Work item —
Could you copy each line of the listing that holds "ipynb"?

Material to process —

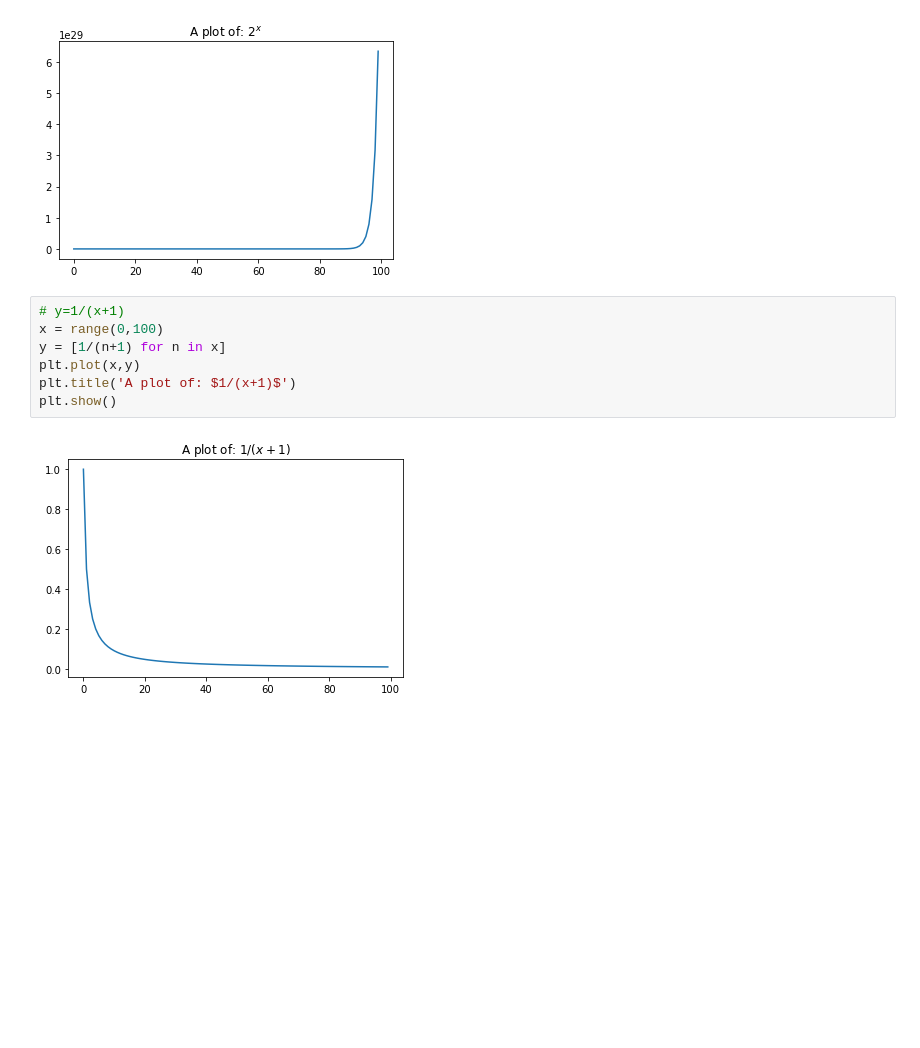
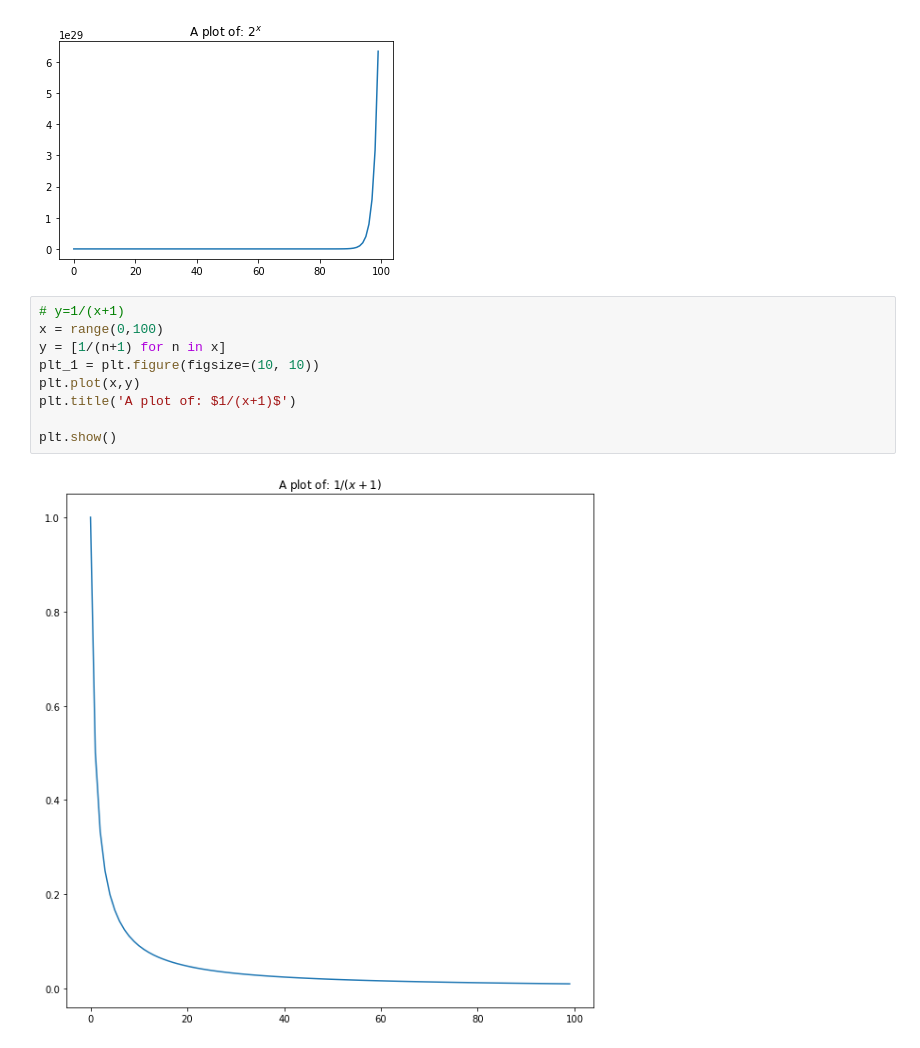
Before and after one commit to DanChurchill/numpy-pandas-visualization-exercises, a Jupyter notebook: matplotlib_exercises.ipynb, the cells around one changed output. Drawn from its saved outputs; the diff is of its cells as text; blank space fills up the shorter version.

```diff
--- a/matplotlib_exercises.ipynb
+++ b/matplotlib_exercises.ipynb
@@ -46,12 +46,14 @@ plt.show()
 # %%
 # y=1/(x+1)
 x = range(0,100)
 y = [1/(n+1) for n in x]
+plt_1 = plt.figure(figsize=(10, 10))
 plt.plot(x,y)
 plt.title('A plot of: $1/(x+1)$')
+
 plt.show()
 # %% [output]
-[figure, old version]
+[figure, new version]
 # %%
 # Combine the figures you created in the last step into one large figure with 4 subplots.
 
```
Also changed, not shown: parts of 2 cells of this notebook.
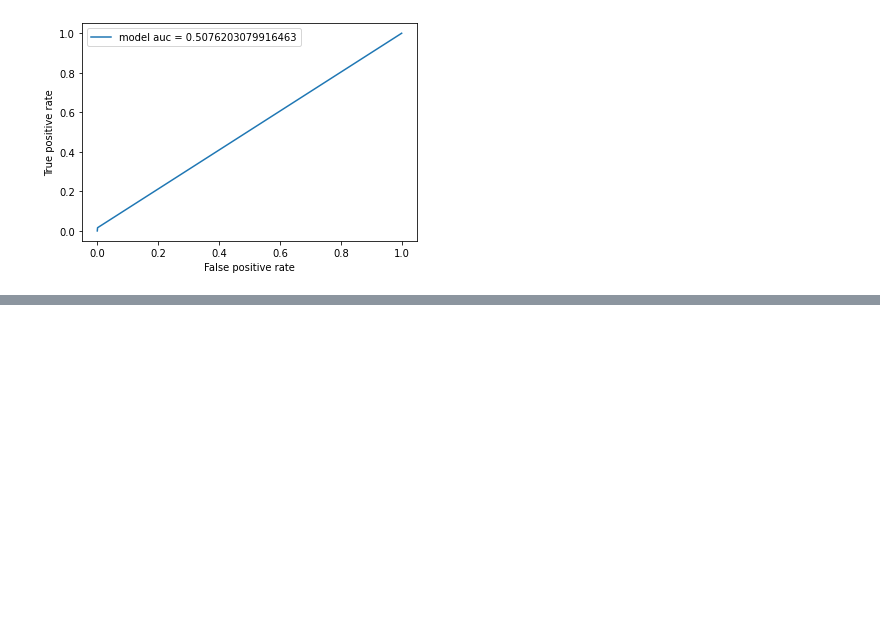
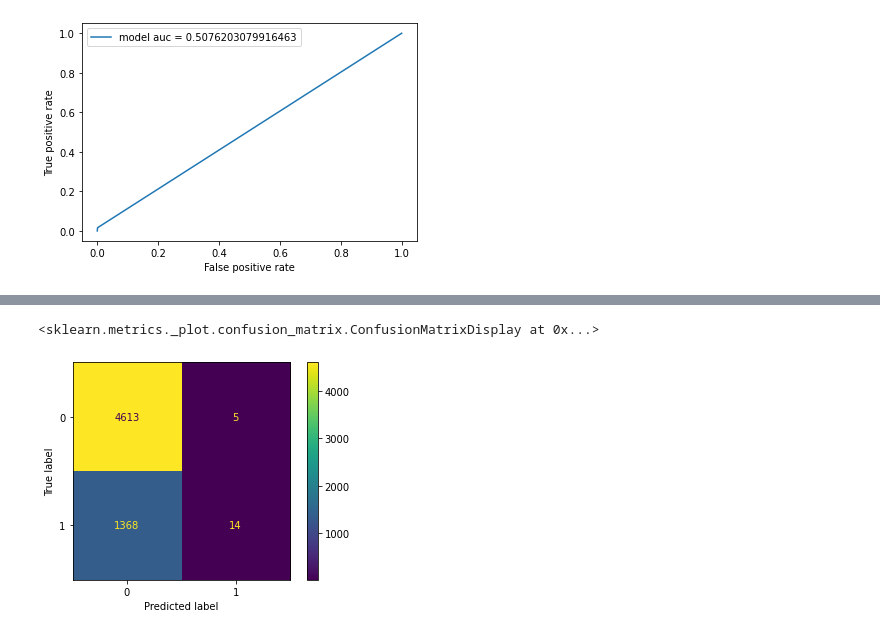
Before and after one commit to MadhurAwasthi/Credit-Card-Default-Prediction, a Jupyter notebook: Credit_Card_Default_Prediction_Capstone_Project.ipynb, the cells around one changed output, grey strips where cells are left out. Saved outputs shown, nothing was run; the diff lists cells and outputs as text; code cells hidden in the pictures; blank space fills up the shorter version.

```diff
--- a/Credit_Card_Default_Prediction_Capstone_Project.ipynb
+++ b/Credit_Card_Default_Prediction_Capstone_Project.ipynb
@@ -1131,0 +1181,5 @@ plt.show()
+# %%
+plot_confusion_matrix(nbModel,x_test,y_test)
+# %% [output]
+<sklearn.metrics._plot.confusion_matrix.ConfusionMatrixDisplay at 0x...>
+[figure, added]
```
Also changed, not shown: parts of 13 cells of this notebook.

Response —
Before and after one commit to DanChurchill/numpy-pandas-visualization-exercises, a Jupyter notebook: matplotlib_exercises.ipynb, the cells around one changed output. Drawn from its saved outputs; the diff is of its cells as text; blank space fills up the shorter version.
--- a/matplotlib_exercises.ipynb
+++ b/matplotlib_exercises.ipynb
Before and after one commit to MadhurAwasthi/Credit-Card-Default-Prediction, a Jupyter notebook: Credit_Card_Default_Prediction_Capstone_Project.ipynb, the cells around one changed output, grey strips where cells are left out. Saved outputs shown, nothing was run; the diff lists cells and outputs as text; code cells hidden in the pictures; blank space fills up the shorter version.
--- a/Credit_Card_Default_Prediction_Capstone_Project.ipynb
+++ b/Credit_Card_Default_Prediction_Capstone_Project.ipynb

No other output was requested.